§ WHAT TO WORK ON: The full set of records is to be reproduced verbatim.

§ ENTRIES PROVIDED:
---+---

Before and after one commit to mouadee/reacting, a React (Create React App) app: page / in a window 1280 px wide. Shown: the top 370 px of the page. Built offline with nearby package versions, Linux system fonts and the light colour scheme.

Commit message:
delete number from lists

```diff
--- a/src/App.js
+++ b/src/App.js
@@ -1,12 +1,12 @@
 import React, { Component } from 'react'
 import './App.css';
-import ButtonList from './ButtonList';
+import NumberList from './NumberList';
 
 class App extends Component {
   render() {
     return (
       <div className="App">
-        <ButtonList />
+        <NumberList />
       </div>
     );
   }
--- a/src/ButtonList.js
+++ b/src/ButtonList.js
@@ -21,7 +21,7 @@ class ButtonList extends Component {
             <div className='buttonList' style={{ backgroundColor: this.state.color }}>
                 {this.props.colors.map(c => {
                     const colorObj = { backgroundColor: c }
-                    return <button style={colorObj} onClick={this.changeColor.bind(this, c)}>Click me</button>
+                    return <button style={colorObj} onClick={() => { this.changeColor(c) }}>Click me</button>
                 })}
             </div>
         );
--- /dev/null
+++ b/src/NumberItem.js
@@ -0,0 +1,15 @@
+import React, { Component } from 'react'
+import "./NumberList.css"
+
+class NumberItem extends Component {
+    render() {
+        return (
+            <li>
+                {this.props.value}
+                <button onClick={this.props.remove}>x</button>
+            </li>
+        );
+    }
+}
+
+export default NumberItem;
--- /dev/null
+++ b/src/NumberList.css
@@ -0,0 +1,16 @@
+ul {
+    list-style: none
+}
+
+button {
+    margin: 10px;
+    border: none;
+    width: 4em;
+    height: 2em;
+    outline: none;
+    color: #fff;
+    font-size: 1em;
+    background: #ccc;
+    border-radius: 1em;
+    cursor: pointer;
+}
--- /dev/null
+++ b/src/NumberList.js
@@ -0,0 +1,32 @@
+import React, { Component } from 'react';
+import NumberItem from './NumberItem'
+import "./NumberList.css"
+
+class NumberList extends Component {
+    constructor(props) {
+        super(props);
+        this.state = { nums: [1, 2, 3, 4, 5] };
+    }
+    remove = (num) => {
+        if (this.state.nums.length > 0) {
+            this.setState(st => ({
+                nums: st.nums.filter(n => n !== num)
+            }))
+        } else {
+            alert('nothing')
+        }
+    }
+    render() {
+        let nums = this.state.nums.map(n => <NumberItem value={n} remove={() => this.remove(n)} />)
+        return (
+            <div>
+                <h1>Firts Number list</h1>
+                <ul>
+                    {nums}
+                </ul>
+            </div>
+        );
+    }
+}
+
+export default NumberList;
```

---+---

§ ANSWER SPACE:
Before and after one commit to mouadee/reacting, a React (Create React App) app: page / in a window 1280 px wide. Shown: the top 370 px of the page. Built offline with nearby package versions, Linux system fonts and the light colour scheme.

Commit message:
delete number from lists

```diff
--- a/src/App.js
+++ b/src/App.js
@@ -1,12 +1,12 @@
 import React, { Component } from 'react'
 import './App.css';
-import ButtonList from './ButtonList';
+import NumberList from './NumberList';
 
 class App extends Component {
   render() {
     return (
       <div className="App">
-        <ButtonList />
+        <NumberList />
       </div>
     );
   }
--- a/src/ButtonList.js
+++ b/src/ButtonList.js
@@ -21,7 +21,7 @@ class ButtonList extends Component {
             <div className='buttonList' style={{ backgroundColor: this.state.color }}>
                 {this.props.colors.map(c => {
                     const colorObj = { backgroundColor: c }
-                    return <button style={colorObj} onClick={this.changeColor.bind(this, c)}>Click me</button>
+                    return <button style={colorObj} onClick={() => { this.changeColor(c) }}>Click me</button>
                 })}
             </div>
         );
--- /dev/null
+++ b/src/NumberItem.js
@@ -0,0 +1,15 @@
+import React, { Component } from 'react'
+import "./NumberList.css"
+
+class NumberItem extends Component {
+    render() {
+        return (
+            <li>
+                {this.props.value}
+                <button onClick={this.props.remove}>x</button>
+            </li>
+        );
+    }
+}
+
+export default NumberItem;
--- /dev/null
+++ b/src/NumberList.css
@@ -0,0 +1,16 @@
+ul {
+    list-style: none
+}
+
+button {
+    margin: 10px;
+    border: none;
+    width: 4em;
+    height: 2em;
+    outline: none;
+    color: #fff;
+    font-size: 1em;
+    background: #ccc;
+    border-radius: 1em;
+    cursor: pointer;
+}
--- /dev/null
+++ b/src/NumberList.js
@@ -0,0 +1,32 @@
+import React, { Component } from 'react';
+import NumberItem from './NumberItem'
+import "./NumberList.css"
+
+class NumberList extends Component {
+    constructor(props) {
+        super(props);
+        this.state = { nums: [1, 2, 3, 4, 5] };
+    }
+    remove = (num) => {
+        if (this.state.nums.length > 0) {
+            this.setState(st => ({
+                nums: st.nums.filter(n => n !== num)
+            }))
+        } else {
+            alert('nothing')
+        }
+    }
+    render() {
+        let nums = this.state.nums.map(n => <NumberItem value={n} remove={() => this.remove(n)} />)
+        return (
+            <div>
+                <h1>Firts Number list</h1>
+                <ul>
+                    {nums}
+                </ul>
+            </div>
+        );
+    }
+}
+
+export default NumberList;
```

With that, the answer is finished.